He is his mother’s constant companion and to this he attributes his knowledge of wine and James Joyce’s Ulysses. Through her he listens to podcasts and the BBC World Service. As he says,
I even tolerate the BBC World Service and its puerile blasts of synthetic trumpets and xylophone to separate the items.
One has to willingly suspend disbelief; the explanations about podcasts and eavesdropping aren’t quite convincing. This foetus has the voice of a Nabakov, a character from Banville or Anthony Powell. Elevated tastes, the voice of a cultured elderly man. But still it’s amusing. It’s clear his mother is not quite up to him in terms of intelligence or ethics.
She drinks too much. This poor foetus is often crying out for a little water or even some food, while she just nibbles salted peanuts. And he very quickly finds that her lover, Claude, is the brother of John, her husband. The dull banal Claude who repeats his jokes, who loves to introduce himself
‘Claude, as in Debussy.’
is a wealthy businessman, a greedy lustful man in every sense. His brother, John, the supposed father of our narrator, is a gentle poet, who foolishly tries to please Trudy by fulfilling her every command.
She has persuaded him to leave her alone in his rambling decrepit family home, which in spite of the filth she is accumulating, is worth tons of money (that’s why Claude wants it). The lovers spend their time drinking and plotting and Claude has soon worked out a fool-proof method of killing John. Some time during all this Elodie The Owl Woman turns up with John, and he tells Claude and Trudy that he knows they are lovers and that he wants them to move out.
There are many strands in this story and I haven’t yet made clear how gripping it is. Will they, wont they? What is John really like, is he smarter than he seems? Do they kill him? It takes quite some time to find out.

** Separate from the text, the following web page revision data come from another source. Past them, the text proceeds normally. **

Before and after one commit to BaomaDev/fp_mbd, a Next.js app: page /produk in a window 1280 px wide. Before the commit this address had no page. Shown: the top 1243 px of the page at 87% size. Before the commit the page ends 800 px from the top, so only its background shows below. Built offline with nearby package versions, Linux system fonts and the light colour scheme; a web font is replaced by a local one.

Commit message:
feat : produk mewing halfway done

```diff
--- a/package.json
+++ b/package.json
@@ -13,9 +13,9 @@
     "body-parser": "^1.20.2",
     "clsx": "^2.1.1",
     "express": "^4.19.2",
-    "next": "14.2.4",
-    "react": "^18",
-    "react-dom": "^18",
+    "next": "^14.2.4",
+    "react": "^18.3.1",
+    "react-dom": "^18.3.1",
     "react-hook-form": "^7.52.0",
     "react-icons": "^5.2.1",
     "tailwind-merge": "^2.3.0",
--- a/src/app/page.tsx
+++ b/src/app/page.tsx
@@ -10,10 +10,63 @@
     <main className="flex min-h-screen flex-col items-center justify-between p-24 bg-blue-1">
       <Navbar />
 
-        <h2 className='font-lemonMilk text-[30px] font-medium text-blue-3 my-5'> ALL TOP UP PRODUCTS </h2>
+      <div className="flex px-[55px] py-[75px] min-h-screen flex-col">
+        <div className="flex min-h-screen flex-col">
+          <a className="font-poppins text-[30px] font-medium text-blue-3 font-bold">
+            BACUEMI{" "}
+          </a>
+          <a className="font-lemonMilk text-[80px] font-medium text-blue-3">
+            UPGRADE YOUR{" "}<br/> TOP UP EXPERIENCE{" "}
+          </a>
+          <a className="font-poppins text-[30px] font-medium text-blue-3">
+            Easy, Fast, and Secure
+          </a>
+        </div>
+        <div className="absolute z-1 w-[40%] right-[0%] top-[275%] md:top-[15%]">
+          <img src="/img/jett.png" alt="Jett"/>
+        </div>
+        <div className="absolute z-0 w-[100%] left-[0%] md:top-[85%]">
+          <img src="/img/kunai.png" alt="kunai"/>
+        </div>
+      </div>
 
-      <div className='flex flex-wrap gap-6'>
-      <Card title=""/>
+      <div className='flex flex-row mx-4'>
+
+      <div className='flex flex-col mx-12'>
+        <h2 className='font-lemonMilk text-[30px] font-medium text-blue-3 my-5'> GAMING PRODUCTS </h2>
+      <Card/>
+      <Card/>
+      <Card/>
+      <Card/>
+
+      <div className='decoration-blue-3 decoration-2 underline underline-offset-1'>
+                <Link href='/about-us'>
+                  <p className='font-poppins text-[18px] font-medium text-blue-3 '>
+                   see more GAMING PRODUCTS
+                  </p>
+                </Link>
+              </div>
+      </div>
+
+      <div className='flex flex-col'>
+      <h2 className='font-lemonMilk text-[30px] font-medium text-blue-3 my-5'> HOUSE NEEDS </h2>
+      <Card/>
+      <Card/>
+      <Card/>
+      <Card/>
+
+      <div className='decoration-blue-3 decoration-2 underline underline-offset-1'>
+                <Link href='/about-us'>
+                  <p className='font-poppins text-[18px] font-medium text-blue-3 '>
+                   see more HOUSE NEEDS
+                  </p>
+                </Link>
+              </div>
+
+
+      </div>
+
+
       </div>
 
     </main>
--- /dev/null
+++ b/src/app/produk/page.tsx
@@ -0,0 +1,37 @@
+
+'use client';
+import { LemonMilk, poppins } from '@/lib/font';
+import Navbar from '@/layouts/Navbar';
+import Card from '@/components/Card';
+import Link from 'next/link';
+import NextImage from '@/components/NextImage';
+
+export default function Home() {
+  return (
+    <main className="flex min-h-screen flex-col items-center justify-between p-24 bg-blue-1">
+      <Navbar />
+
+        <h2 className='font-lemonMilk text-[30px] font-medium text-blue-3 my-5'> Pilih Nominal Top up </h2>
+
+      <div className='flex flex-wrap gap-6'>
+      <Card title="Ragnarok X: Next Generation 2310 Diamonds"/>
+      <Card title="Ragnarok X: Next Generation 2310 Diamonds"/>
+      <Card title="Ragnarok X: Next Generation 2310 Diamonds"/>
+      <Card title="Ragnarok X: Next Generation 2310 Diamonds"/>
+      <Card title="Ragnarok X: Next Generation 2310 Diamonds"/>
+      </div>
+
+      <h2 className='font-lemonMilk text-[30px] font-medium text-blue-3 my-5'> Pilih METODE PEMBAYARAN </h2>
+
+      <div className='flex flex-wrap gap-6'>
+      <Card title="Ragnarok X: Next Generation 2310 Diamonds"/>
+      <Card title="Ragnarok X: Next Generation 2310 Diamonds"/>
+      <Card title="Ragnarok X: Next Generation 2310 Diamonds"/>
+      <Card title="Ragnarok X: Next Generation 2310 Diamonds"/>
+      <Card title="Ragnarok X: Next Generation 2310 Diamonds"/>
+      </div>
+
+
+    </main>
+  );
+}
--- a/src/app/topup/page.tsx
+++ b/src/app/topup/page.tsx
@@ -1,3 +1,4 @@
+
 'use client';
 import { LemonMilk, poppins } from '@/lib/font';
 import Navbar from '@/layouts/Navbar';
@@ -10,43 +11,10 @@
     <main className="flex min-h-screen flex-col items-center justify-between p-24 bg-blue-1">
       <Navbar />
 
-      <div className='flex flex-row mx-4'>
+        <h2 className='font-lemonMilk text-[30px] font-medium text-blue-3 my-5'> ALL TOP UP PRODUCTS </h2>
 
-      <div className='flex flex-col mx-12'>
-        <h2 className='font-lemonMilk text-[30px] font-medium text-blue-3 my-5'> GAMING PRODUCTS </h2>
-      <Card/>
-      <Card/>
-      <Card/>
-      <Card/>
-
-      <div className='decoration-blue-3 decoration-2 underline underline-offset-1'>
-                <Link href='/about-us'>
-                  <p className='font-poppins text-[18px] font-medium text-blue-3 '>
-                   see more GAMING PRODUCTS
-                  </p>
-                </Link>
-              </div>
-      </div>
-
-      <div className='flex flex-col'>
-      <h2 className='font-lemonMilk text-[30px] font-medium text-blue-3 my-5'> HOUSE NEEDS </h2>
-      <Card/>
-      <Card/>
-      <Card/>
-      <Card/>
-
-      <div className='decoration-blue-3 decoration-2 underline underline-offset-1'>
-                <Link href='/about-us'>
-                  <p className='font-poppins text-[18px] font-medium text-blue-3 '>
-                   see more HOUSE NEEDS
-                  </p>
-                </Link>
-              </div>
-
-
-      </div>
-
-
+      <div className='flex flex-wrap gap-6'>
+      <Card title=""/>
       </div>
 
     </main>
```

There is also quite a disturbing aspect to this story. As our narrator points out, his mother never speaks about his arrival, she has no clothes or baby accoutrements prepared for him and once he thinks he hears her allude to allude to disposing of him to someone else after he is born. He is trapped in a combination of boredom and terror. At one point he tries to commit suicide but it doesn’t work. The other aspect of his thinking is that he doesn’t seem to realise that being a baby is quite limiting for some time:
I begin to suspect that my helplessness is not transient. Grant me all the agency the human frame can bear, retrieve my young panther self of sculpted muscle and long cold stare, direct him to the most extreme, measure – killing his uncle to save his father.
But the reader is thinking of the nappies and boarding school that must come before the wine and sports cars.
Of course I am not going to reveal the ending, but it is just to some extent, if a little hard on our hero.
An hilarious and gripping read. Perfect for that last minute gift, even if the baby is not the usual Christmassy sort.